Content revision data
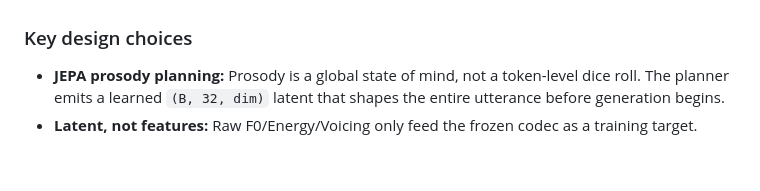
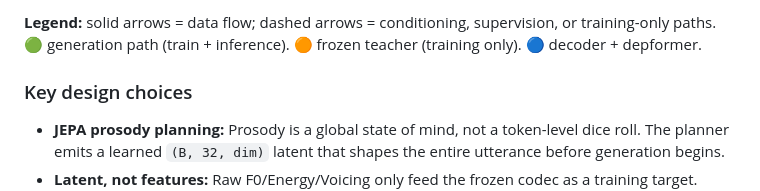
Before and after one commit to v7aresky/seedvox, a Markdown page: README.md, the part around one of its changes. Drawn GitHub-style; blank space fills up the shorter version.

```diff
--- a/README.md
+++ b/README.md
@@ -95,3 +201,5 @@ Instead of one giant network juggling everything at once, SeedVox **combines an
+**Legend:** solid arrows = data flow; dashed arrows = conditioning, supervision, or training-only paths. 🟢 generation path (train + inference). 🟠 frozen teacher (training only). 🔵 decoder + depformer.
+
 ### Key design choices
 
 - **JEPA prosody planning:** Prosody is a global state of mind, not a token-level dice roll. The planner emits a learned `(B, 32, dim)` latent that shapes the entire utterance before generation begins.
```
Also changed, not shown: other parts of README.md (+106 -0 lines).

What the task asks
Take every line from the data that contains the word "README".

Answer for the task
Before and after one commit to v7aresky/seedvox, a Markdown page: README.md, the part around one of its changes. Drawn GitHub-style; blank space fills up the shorter version.
--- a/README.md
+++ b/README.md
Also changed, not shown: other parts of README.md (+106 -0 lines).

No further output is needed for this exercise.